SAN DIEGO (KGTV) - San Diego City Council Tuesday night unanimously passed the location of a high-pressure underground pipeline to move sewage from San Diego's Morena treatment plant to a facility in Miramar.
The City Council proposed constructing the pipe under a hilly route beneath some of the busiest intersections in Clairemont and University City.
City Councilmember David Alvarez issued the following statement after the vote:
“Today’s approval of the Pure Water Program’s North City Project is important for the future of San Diego drinking water and is an excellent long-term investment and solution for addressing the City's water needs. Pure Water will give us more control over the water our residents need and make the City less vulnerable to the rising costs of imported water. Additionally, Pure Water will reduce ocean pollution, and makes San Diego more resilient against climate impacts.”
Some residents pushed back against the city's proposal, saying the line would have the potential to spew raw sewage into their communities.
University City resident Ruth DeSantis added that neighbors are concerned over traffic, noise, property values, and even smells seeping out of vents. There's a middle school, park, and hundreds of homes nearby.
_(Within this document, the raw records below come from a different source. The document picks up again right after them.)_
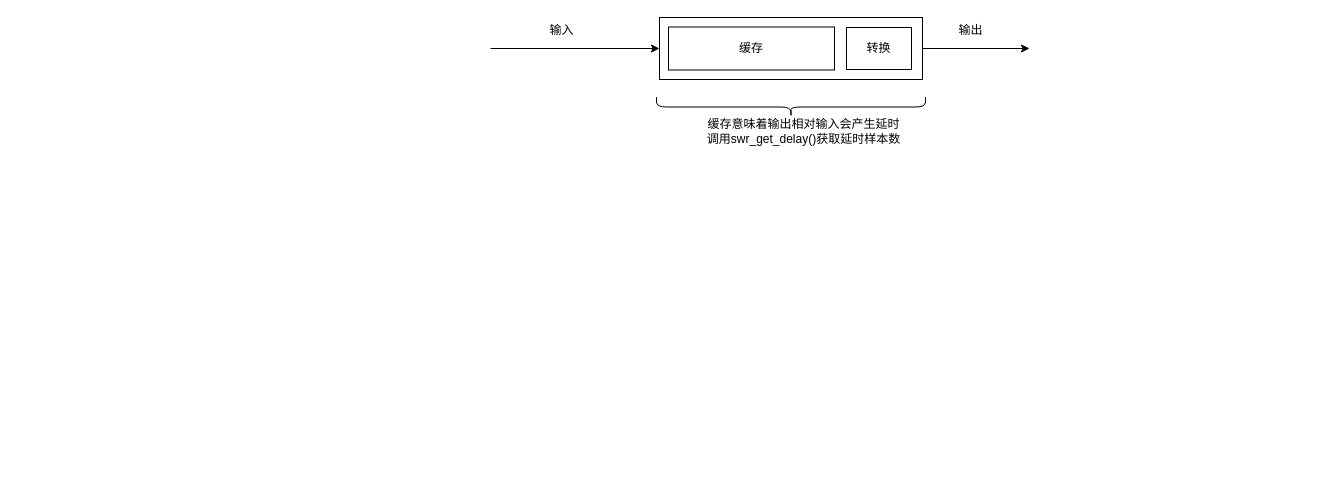
This is 100.drawio from swduan/88888888, a draw.io file, before an edit. Source tidied: cells renumbered, new cells numbered last; positions are measured from the earlier drawing's top-left corner, leaving out a move shared by most shapes. Both pictures are drawn from the tidied source at 100%, with x=0, y=0 at pixel (490, -28).
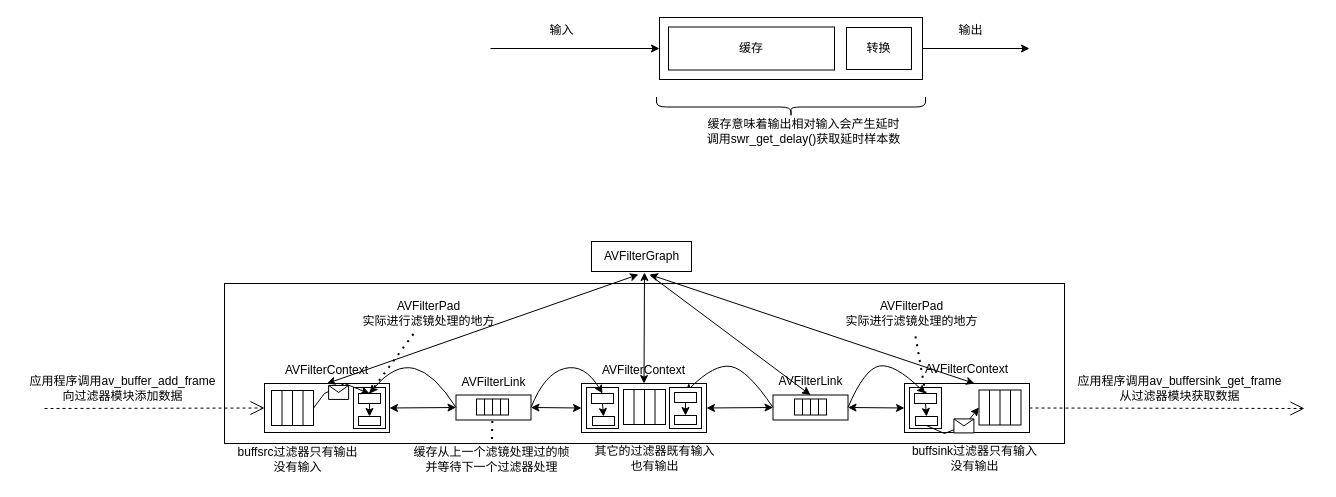
The same diagram, later.

The edit, as a diff of the source:
```diff
@@
+    <mxCell id="11" style="rounded=0;whiteSpace=wrap;html=1;" parent="1" vertex="1">
+      <mxGeometry x="-266" y="311" width="840" height="160" as="geometry" />
+    </mxCell>
@@
+    <mxCell id="12" style="rounded=0;whiteSpace=wrap;html=1;" parent="1" vertex="1">
+      <mxGeometry x="-226" y="411" width="125" height="49" as="geometry" />
+    </mxCell>
+    <mxCell id="13" style="rounded=0;whiteSpace=wrap;html=1;" parent="1" vertex="1">
+      <mxGeometry x="-219" y="418" width="42" height="35" as="geometry" />
+    </mxCell>
+    <mxCell id="14" style="endArrow=none;html=1;rounded=0;entryX=0.5;entryY=0;entryDx=0;entryDy=0;exitX=0.5;exitY=1;exitDx=0;exitDy=0;" parent="1" edge="1" source="13" target="13">
+      <mxGeometry relative="1" as="geometry" />
+    </mxCell>
+    <mxCell id="15" style="endArrow=none;html=1;rounded=0;entryX=0.75;entryY=0;entryDx=0;entryDy=0;exitX=0.75;exitY=1;exitDx=0;exitDy=0;" parent="1" edge="1" source="13" target="13">
+      <mxGeometry relative="1" as="geometry" />
+    </mxCell>
+    <mxCell id="16" style="endArrow=none;html=1;rounded=0;entryX=0.25;entryY=0;entryDx=0;entryDy=0;exitX=0.25;exitY=1;exitDx=0;exitDy=0;" parent="1" edge="1" source="13" target="13">
+      <mxGeometry relative="1" as="geometry" />
+    </mxCell>
+    <mxCell id="17" style="rounded=0;whiteSpace=wrap;html=1;" parent="1" vertex="1">
+      <mxGeometry x="-137" y="415" width="32" height="41" as="geometry" />
+    </mxCell>
+    <mxCell id="18" style="rounded=0;whiteSpace=wrap;html=1;" parent="1" vertex="1">
+      <mxGeometry x="-132" y="421" width="22" height="10" as="geometry" />
+    </mxCell>
+    <mxCell id="19" style="rounded=0;whiteSpace=wrap;html=1;" parent="1" vertex="1">
+      <mxGeometry x="-132" y="444" width="22" height="9" as="geometry" />
+    </mxCell>
+    <mxCell id="20" style="endArrow=classic;html=1;rounded=0;exitX=0.5;exitY=1;exitDx=0;exitDy=0;entryX=0.5;entryY=0;entryDx=0;entryDy=0;" parent="1" edge="1" source="18" target="19">
+      <mxGeometry relative="1" as="geometry" />
+    </mxCell>
+    <mxCell id="21" style="endArrow=classic;startArrow=classic;html=1;rounded=0;exitX=1;exitY=0.5;exitDx=0;exitDy=0;entryX=0;entryY=0.5;entryDx=0;entryDy=0;" parent="1" edge="1" source="12" target="22">
+      <mxGeometry relative="1" as="geometry" />
+    </mxCell>
+    <mxCell id="22" style="rounded=0;whiteSpace=wrap;html=1;" parent="1" vertex="1">
+      <mxGeometry x="-34.5" y="422.5" width="75" height="25" as="geometry" />
+    </mxCell>
+    <mxCell id="23" style="rounded=0;whiteSpace=wrap;html=1;" parent="1" vertex="1">
+      <mxGeometry x="-14" y="426.5" width="32" height="16" as="geometry" />
+    </mxCell>
+    <mxCell id="24" style="endArrow=none;html=1;rounded=0;entryX=0.75;entryY=0;entryDx=0;entryDy=0;exitX=0.75;exitY=1;exitDx=0;exitDy=0;" parent="1" edge="1" source="23" target="23">
+      <mxGeometry relative="1" as="geometry" />
+    </mxCell>
+    <mxCell id="25" style="endArrow=none;html=1;rounded=0;entryX=0.5;entryY=0;entryDx=0;entryDy=0;exitX=0.5;exitY=1;exitDx=0;exitDy=0;" parent="1" edge="1" source="23" target="23">
+      <mxGeometry relative="1" as="geometry" />
+    </mxCell>
+    <mxCell id="26" style="endArrow=none;html=1;rounded=0;entryX=0.25;entryY=0;entryDx=0;entryDy=0;exitX=0.25;exitY=1;exitDx=0;exitDy=0;" parent="1" edge="1" source="23" target="23">
+      <mxGeometry relative="1" as="geometry" />
+    </mxCell>
+    <mxCell id="27" value="AVFilterLink" style="text;html=1;align=center;verticalAlign=middle;strokeColor=none;fillColor=none;" parent="1" vertex="1">
+      <mxGeometry x="-38" y="396.5" width="82" height="26" as="geometry" />
+    </mxCell>
+    <mxCell id="28" style="rounded=0;whiteSpace=wrap;html=1;" parent="1" vertex="1">
+      <mxGeometry x="91" y="411" width="125" height="49" as="geometry" />
+    </mxCell>
+    <mxCell id="29" value="AVFilterContext" style="text;html=1;align=center;verticalAlign=middle;strokeColor=none;fillColor=none;" parent="1" vertex="1">
+      <mxGeometry x="102" y="385" width="101" height="26" as="geometry" />
+    </mxCell>
+    <mxCell id="30" style="rounded=0;whiteSpace=wrap;html=1;" parent="1" vertex="1">
+      <mxGeometry x="133" y="417" width="42" height="35" as="geometry" />
+    </mxCell>
+    <mxCell id="31" style="endArrow=none;html=1;rounded=0;entryX=0.5;entryY=0;entryDx=0;entryDy=0;exitX=0.5;exitY=1;exitDx=0;exitDy=0;" parent="1" edge="1" source="30" target="30">
+      <mxGeometry relative="1" as="geometry" />
+    </mxCell>
+    <mxCell id="32" style="endArrow=none;html=1;rounded=0;entryX=0.75;entryY=0;entryDx=0;entryDy=0;exitX=0.75;exitY=1;exitDx=0;exitDy=0;" parent="1" edge="1" source="30" target="30">
+      <mxGeometry relative="1" as="geometry" />
+    </mxCell>
+    <mxCell id="33" style="endArrow=none;html=1;rounded=0;entryX=0.25;entryY=0;entryDx=0;entryDy=0;exitX=0.25;exitY=1;exitDx=0;exitDy=0;" parent="1" edge="1" source="30" target="30">
+      <mxGeometry relative="1" as="geometry" />
+    </mxCell>
+    <mxCell id="34" style="rounded=0;whiteSpace=wrap;html=1;" parent="1" vertex="1">
+      <mxGeometry x="96" y="415" width="32" height="41" as="geometry" />
+    </mxCell>
+    <mxCell id="35" style="rounded=0;whiteSpace=wrap;html=1;" parent="1" vertex="1">
+      <mxGeometry x="101" y="421" width="22" height="10" as="geometry" />
+    </mxCell>
+    <mxCell id="36" style="rounded=0;whiteSpace=wrap;html=1;" parent="1" vertex="1">
+      <mxGeometry x="102" y="444" width="22" height="9" as="geometry" />
+    </mxCell>
+    <mxCell id="37" style="endArrow=classic;html=1;rounded=0;entryX=0.5;entryY=0;entryDx=0;entryDy=0;exitX=0.5;exitY=1;exitDx=0;exitDy=0;" parent="1" edge="1" source="35" target="36">
+      <mxGeometry relative="1" as="geometry" />
+    </mxCell>
+    <mxCell id="38" style="endArrow=classic;startArrow=classic;html=1;rounded=0;entryX=0;entryY=0.5;entryDx=0;entryDy=0;exitX=1;exitY=0.5;exitDx=0;exitDy=0;" parent="1" edge="1" source="22" target="28">
+      <mxGeometry relative="1" as="geometry" />
+    </mxCell>
+    <mxCell id="39" value="AVFilterPad&lt;br style=&quot;border-color: var(--border-color);&quot;&gt;实际进行滤镜处理的地方" style="text;html=1;align=center;verticalAlign=middle;points=[];strokeColor=none;fillColor=none;" parent="1" vertex="1">
+      <mxGeometry x="-142" y="321" width="160" height="40" as="geometry" />
+    </mxCell>
+    <mxCell id="40" style="rounded=0;whiteSpace=wrap;html=1;" parent="1" vertex="1">
+      <mxGeometry x="282.5" y="422.5" width="75" height="25" as="geometry" />
+    </mxCell>
+    <mxCell id="41" style="rounded=0;whiteSpace=wrap;html=1;" parent="1" vertex="1">
+      <mxGeometry x="304" y="426.5" width="32" height="16" as="geometry" />
+    </mxCell>
+    <mxCell id="42" style="endArrow=none;html=1;rounded=0;entryX=0.75;entryY=0;entryDx=0;entryDy=0;exitX=0.75;exitY=1;exitDx=0;exitDy=0;" parent="1" edge="1" source="41" target="41">
+      <mxGeometry relative="1" as="geometry" />
+    </mxCell>
+    <mxCell id="43" style="endArrow=none;html=1;rounded=0;entryX=0.5;entryY=0;entryDx=0;entryDy=0;exitX=0.5;exitY=1;exitDx=0;exitDy=0;" parent="1" edge="1" source="41" target="41">
+      <mxGeometry relative="1" as="geometry" />
+    </mxCell>
+    <mxCell id="44" style="endArrow=none;html=1;rounded=0;entryX=0.25;entryY=0;entryDx=0;entryDy=0;exitX=0.25;exitY=1;exitDx=0;exitDy=0;" parent="1" edge="1" source="41" target="41">
+      <mxGeometry relative="1" as="geometry" />
+    </mxCell>
+    <mxCell id="45" value="AVFilterLink" style="text;html=1;align=center;verticalAlign=middle;strokeColor=none;fillColor=none;" parent="1" vertex="1">
+      <mxGeometry x="279" y="395.5" width="82" height="26" as="geometry" />
+    </mxCell>
+    <mxCell id="46" style="endArrow=classic;startArrow=classic;html=1;rounded=0;entryX=0;entryY=0.5;entryDx=0;entryDy=0;exitX=1;exitY=0.5;exitDx=0;exitDy=0;" parent="1" edge="1" source="40" target="48">
+      <mxGeometry relative="1" as="geometry" />
+    </mxCell>
+    <mxCell id="47" style="endArrow=classic;startArrow=classic;html=1;rounded=0;exitX=1;exitY=0.5;exitDx=0;exitDy=0;entryX=0;entryY=0.5;entryDx=0;entryDy=0;" parent="1" edge="1" source="28" target="40">
+      <mxGeometry relative="1" as="geometry" />
+    </mxCell>
+    <mxCell id="48" style="rounded=0;whiteSpace=wrap;html=1;" parent="1" vertex="1">
+      <mxGeometry x="414" y="411" width="125" height="49" as="geometry" />
+    </mxCell>
+    <mxCell id="49" style="rounded=0;whiteSpace=wrap;html=1;" parent="1" vertex="1">
+      <mxGeometry x="488.5" y="417.5" width="42" height="35" as="geometry" />
+    </mxCell>
+    <mxCell id="50" style="endArrow=none;html=1;rounded=0;entryX=0.5;entryY=0;entryDx=0;entryDy=0;exitX=0.5;exitY=1;exitDx=0;exitDy=0;" parent="1" edge="1" source="49" target="49">
+      <mxGeometry relative="1" as="geometry" />
+    </mxCell>
+    <mxCell id="51" style="endArrow=none;html=1;rounded=0;entryX=0.75;entryY=0;entryDx=0;entryDy=0;exitX=0.75;exitY=1;exitDx=0;exitDy=0;" parent="1" edge="1" source="49" target="49">
+      <mxGeometry relative="1" as="geometry" />
+    </mxCell>
+    <mxCell id="52" style="endArrow=none;html=1;rounded=0;entryX=0.25;entryY=0;entryDx=0;entryDy=0;exitX=0.25;exitY=1;exitDx=0;exitDy=0;" parent="1" edge="1" source="49" target="49">
+      <mxGeometry relative="1" as="geometry" />
+    </mxCell>
+    <mxCell id="53" style="rounded=0;whiteSpace=wrap;html=1;" parent="1" vertex="1">
+      <mxGeometry x="419" y="415" width="32" height="41" as="geometry" />
+    </mxCell>
+    <mxCell id="54" style="rounded=0;whiteSpace=wrap;html=1;" parent="1" vertex="1">
+      <mxGeometry x="424" y="421" width="22" height="10" as="geometry" />
+    </mxCell>
+    <mxCell id="55" style="rounded=0;whiteSpace=wrap;html=1;" parent="1" vertex="1">
+      <mxGeometry x="425" y="444" width="22" height="9" as="geometry" />
+    </mxCell>
+    <mxCell id="56" style="endArrow=classic;html=1;rounded=0;entryX=0.5;entryY=0;entryDx=0;entryDy=0;exitX=0.5;exitY=1;exitDx=0;exitDy=0;" parent="1" edge="1" source="54" target="55">
+      <mxGeometry relative="1" as="geometry" />
+    </mxCell>
+    <mxCell id="57" value="AVFilterPad&lt;br&gt;实际进行滤镜处理的地方" style="text;html=1;align=center;verticalAlign=middle;points=[];strokeColor=none;fillColor=none;" parent="1" vertex="1">
+      <mxGeometry x="341" y="321" width="160" height="40" as="geometry" />
+    </mxCell>
+    <mxCell id="58" value="缓存从上一个滤镜处理过的帧&lt;br&gt;并等待下一个过滤器处理" style="text;html=1;align=center;verticalAlign=middle;points=[];strokeColor=none;fillColor=none;" parent="1" vertex="1">
+      <mxGeometry x="-89" y="466.5" width="180" height="40" as="geometry" />
+    </mxCell>
+    <mxCell id="59" style="curved=1;endArrow=classic;html=1;rounded=0;exitX=0;exitY=0.5;exitDx=0;exitDy=0;entryX=0.5;entryY=0;entryDx=0;entryDy=0;entryPerimeter=0;" parent="1" edge="1" source="22" target="18">
+      <mxGeometry relative="1" as="geometry">
+        <Array as="points">
+          <mxPoint x="-56" y="401" />
+          <mxPoint x="-96" y="391" />
+        </Array>
+      </mxGeometry>
+    </mxCell>
+    <mxCell id="60" style="curved=1;endArrow=classic;html=1;rounded=0;exitX=1;exitY=0.5;exitDx=0;exitDy=0;entryX=0.5;entryY=0;entryDx=0;entryDy=0;" parent="1" edge="1" source="22" target="35">
+      <mxGeometry relative="1" as="geometry">
+        <Array as="points">
+          <mxPoint x="54" y="401" />
+          <mxPoint x="94" y="391" />
+        </Array>
+      </mxGeometry>
+    </mxCell>
+    <mxCell id="61" style="curved=1;endArrow=classic;html=1;rounded=0;exitX=0;exitY=0.5;exitDx=0;exitDy=0;entryX=0.5;entryY=0;entryDx=0;entryDy=0;" parent="1" edge="1" source="40" target="63">
+      <mxGeometry relative="1" as="geometry">
+        <Array as="points">
+          <mxPoint x="257" y="397" />
+          <mxPoint x="224" y="391" />
+        </Array>
+      </mxGeometry>
+    </mxCell>
+    <mxCell id="62" style="rounded=0;whiteSpace=wrap;html=1;" parent="1" vertex="1">
+      <mxGeometry x="179" y="415" width="32" height="41" as="geometry" />
+    </mxCell>
+    <mxCell id="63" style="rounded=0;whiteSpace=wrap;html=1;" parent="1" vertex="1">
+      <mxGeometry x="184" y="420" width="22" height="10" as="geometry" />
+    </mxCell>
+    <mxCell id="64" style="rounded=0;whiteSpace=wrap;html=1;" parent="1" vertex="1">
+      <mxGeometry x="184" y="443" width="22" height="9" as="geometry" />
+    </mxCell>
+    <mxCell id="65" style="endArrow=classic;html=1;rounded=0;entryX=0.5;entryY=0;entryDx=0;entryDy=0;exitX=0.5;exitY=1;exitDx=0;exitDy=0;" parent="1" edge="1" source="63" target="64">
+      <mxGeometry relative="1" as="geometry" />
+    </mxCell>
+    <mxCell id="66" style="curved=1;endArrow=classic;html=1;rounded=0;exitX=1;exitY=0.5;exitDx=0;exitDy=0;entryX=0.5;entryY=0;entryDx=0;entryDy=0;" parent="1" edge="1" source="40" target="54">
+      <mxGeometry relative="1" as="geometry">
+        <Array as="points">
+          <mxPoint x="374" y="396" />
+          <mxPoint x="404" y="391" />
+        </Array>
+      </mxGeometry>
+    </mxCell>
+    <mxCell id="67" value="AVFilterGraph" style="text;html=1;align=center;verticalAlign=middle;points=[];strokeColor=default;fillColor=none;" parent="1" vertex="1">
+      <mxGeometry x="101" y="269" width="100" height="30" as="geometry" />
+    </mxCell>
+    <mxCell id="68" style="endArrow=open;endSize=12;dashed=1;html=1;rounded=0;exitX=1;exitY=0.5;exitDx=0;exitDy=0;" parent="1" edge="1" source="48">
+      <mxGeometry relative="1" as="geometry">
+        <mxPoint x="814" y="436" as="targetPoint" />
+      </mxGeometry>
+    </mxCell>
+    <mxCell id="69" style="endArrow=open;endSize=12;dashed=1;html=1;rounded=0;entryX=0;entryY=0.5;entryDx=0;entryDy=0;" parent="1" edge="1" target="12">
+      <mxGeometry relative="1" as="geometry">
+        <mxPoint x="-446" y="436" as="sourcePoint" />
+      </mxGeometry>
+    </mxCell>
+    <mxCell id="70" value="应用程序调用av_buffer_add_frame&lt;br&gt;向过滤器模块添加数据" style="text;html=1;align=center;verticalAlign=middle;strokeColor=none;fillColor=none;" parent="1" vertex="1">
+      <mxGeometry x="-473" y="395.5" width="210" height="40" as="geometry" />
+    </mxCell>
+    <mxCell id="71" value="应用程序调用av_buffersink_get_frame&lt;br&gt;从过滤器模块获取数据" style="text;html=1;align=center;verticalAlign=middle;strokeColor=none;fillColor=none;" parent="1" vertex="1">
+      <mxGeometry x="574" y="395.5" width="230" height="40" as="geometry" />
+    </mxCell>
+    <mxCell id="72" style="endArrow=classic;startArrow=classic;html=1;rounded=0;entryX=0.47;entryY=1.1;entryDx=0;entryDy=0;entryPerimeter=0;exitX=0.5;exitY=0;exitDx=0;exitDy=0;" parent="1" edge="1" source="12" target="67">
+      <mxGeometry relative="1" as="geometry" />
+    </mxCell>
+    <mxCell id="73" style="endArrow=classic;startArrow=classic;html=1;rounded=0;exitX=0.5;exitY=0;exitDx=0;exitDy=0;entryX=0.53;entryY=1.033;entryDx=0;entryDy=0;entryPerimeter=0;" parent="1" edge="1" source="28" target="67">
+      <mxGeometry relative="1" as="geometry" />
+    </mxCell>
+    <mxCell id="74" style="endArrow=classic;startArrow=classic;html=1;rounded=0;entryX=0.56;entryY=0;entryDx=0;entryDy=0;exitX=0.58;exitY=1.1;exitDx=0;exitDy=0;exitPerimeter=0;entryPerimeter=0;" parent="1" edge="1" source="67" target="48">
+      <mxGeometry relative="1" as="geometry" />
+    </mxCell>
+    <mxCell id="75" value="buffsrc过滤器只有输出&lt;br&gt;没有输入" style="text;html=1;align=center;verticalAlign=middle;strokeColor=none;fillColor=none;" parent="1" vertex="1">
+      <mxGeometry x="-263" y="467" width="140" height="40" as="geometry" />
+    </mxCell>
+    <mxCell id="76" value="buffsink过滤器只有输入&lt;br&gt;没有输出" style="text;html=1;align=center;verticalAlign=middle;strokeColor=none;fillColor=none;" parent="1" vertex="1">
+      <mxGeometry x="409" y="466" width="150" height="40" as="geometry" />
+    </mxCell>
+    <mxCell id="77" value="其它的过滤器既有输入&lt;br&gt;也有输出" style="text;html=1;align=center;verticalAlign=middle;strokeColor=none;fillColor=none;" parent="1" vertex="1">
+      <mxGeometry x="94" y="466" width="140" height="40" as="geometry" />
+    </mxCell>
+    <mxCell id="78" style="endArrow=classic;html=1;rounded=0;exitX=0.59;exitY=1.133;exitDx=0;exitDy=0;exitPerimeter=0;entryX=0.5;entryY=0;entryDx=0;entryDy=0;" parent="1" edge="1" source="67" target="40">
+      <mxGeometry relative="1" as="geometry" />
+    </mxCell>
+    <mxCell id="79" style="endArrow=classic;html=1;rounded=0;exitX=1;exitY=0.5;exitDx=0;exitDy=0;entryX=0.5;entryY=0;entryDx=0;entryDy=0;" parent="1" edge="1" source="13" target="18">
+      <mxGeometry relative="1" as="geometry">
+        <Array as="points">
+          <mxPoint x="-166" y="421" />
+          <mxPoint x="-146" y="411" />
+        </Array>
+      </mxGeometry>
+    </mxCell>
+    <mxCell id="80" style="shape=message;html=1;" parent="79" vertex="1">
+      <mxGeometry width="20" height="14" relative="1" as="geometry">
+        <mxPoint x="-10" y="-1" as="offset" />
+      </mxGeometry>
+    </mxCell>
+    <mxCell id="81" style="endArrow=classic;html=1;rounded=0;exitX=0.5;exitY=1;exitDx=0;exitDy=0;entryX=0;entryY=0.5;entryDx=0;entryDy=0;" parent="1" edge="1" source="55" target="49">
+      <mxGeometry relative="1" as="geometry">
+        <Array as="points">
+          <mxPoint x="454" y="461" />
+          <mxPoint x="474" y="453" />
+        </Array>
+      </mxGeometry>
+    </mxCell>
+    <mxCell id="82" style="shape=message;html=1;" parent="81" vertex="1">
+      <mxGeometry width="20" height="14" relative="1" as="geometry">
+        <mxPoint x="-2" y="-10" as="offset" />
+      </mxGeometry>
+    </mxCell>
+    <mxCell id="83" style="endArrow=none;dashed=1;html=1;dashPattern=1 3;strokeWidth=2;rounded=0;exitX=0.5;exitY=0;exitDx=0;exitDy=0;" parent="1" edge="1" source="18" target="39">
+      <mxGeometry relative="1" as="geometry" />
+    </mxCell>
+    <mxCell id="84" style="endArrow=none;dashed=1;html=1;dashPattern=1 3;strokeWidth=2;rounded=0;exitX=0.5;exitY=0;exitDx=0;exitDy=0;" parent="1" edge="1" source="54" target="57">
+      <mxGeometry relative="1" as="geometry" />
+    </mxCell>
+    <mxCell id="85" value="AVFilterContext" style="text;html=1;align=center;verticalAlign=middle;strokeColor=none;fillColor=none;" parent="1" vertex="1">
+      <mxGeometry x="-215" y="385" width="101" height="26" as="geometry" />
+    </mxCell>
+    <mxCell id="86" value="AVFilterContext" style="text;html=1;align=center;verticalAlign=middle;strokeColor=none;fillColor=none;" parent="1" vertex="1">
+      <mxGeometry x="425" y="384" width="101" height="26" as="geometry" />
+    </mxCell>
+    <mxCell id="87" style="endArrow=none;dashed=1;html=1;dashPattern=1 3;strokeWidth=2;rounded=0;entryX=0.5;entryY=1;entryDx=0;entryDy=0;" parent="1" edge="1" source="58" target="23">
+      <mxGeometry relative="1" as="geometry" />
+    </mxCell>
```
The City says it took various measures to minimize health and safety hazards, although some impacts like noise and traffic are unavoidable during construction.
San Diego spokesman Jerry McCormick added that sewage geysers would not be possible under the pipeline system.
Community groups in University City are now teaming up with those in Clairemont to fight the project.
The city is aiming to have about a third of its water supply be reclaimed water by 2035. That would help combat shortages and price increases.